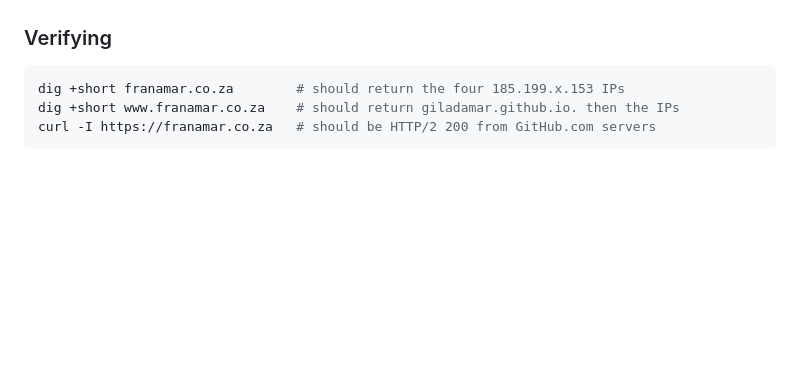
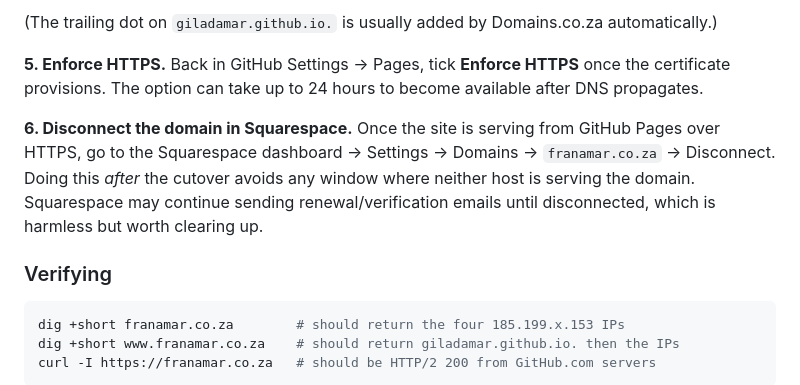
Before and after one commit to GiladAmar/Cheska-Website, a Markdown page: README.md, the part around one of its changes. Drawn GitHub-style; blank space fills up the shorter version.

```diff
--- a/README.md
+++ b/README.md
@@ -92,3 +120,8 @@ Also add the matching IPv6 AAAA records (same `@` host) for IPv6 clients — Git
+(The trailing dot on `giladamar.github.io.` is usually added by Domains.co.za automatically.)
+
+**5. Enforce HTTPS.** Back in GitHub Settings → Pages, tick **Enforce HTTPS** once the certificate provisions. The option can take up to 24 hours to become available after DNS propagates.
+
+**6. Disconnect the domain in Squarespace.** Once the site is serving from GitHub Pages over HTTPS, go to the Squarespace dashboard → Settings → Domains → `franamar.co.za` → Disconnect. Doing this *after* the cutover avoids any window where neither host is serving the domain. Squarespace may continue sending renewal/verification emails until disconnected, which is harmless but worth clearing up.
 
 ### Verifying
 
```
Also changed, not shown: other parts of README.md (+53 -25 lines).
____________
-- WHAT IS REQUIRED --
The word "Also" appears in some of the lines above. Copy those lines.

-- OUTPUT --
@@ -92,3 +120,8 @@ Also add the matching IPv6 AAAA records (same `@` host) for IPv6 clients — Git
Also changed, not shown: other parts of README.md (+53 -25 lines).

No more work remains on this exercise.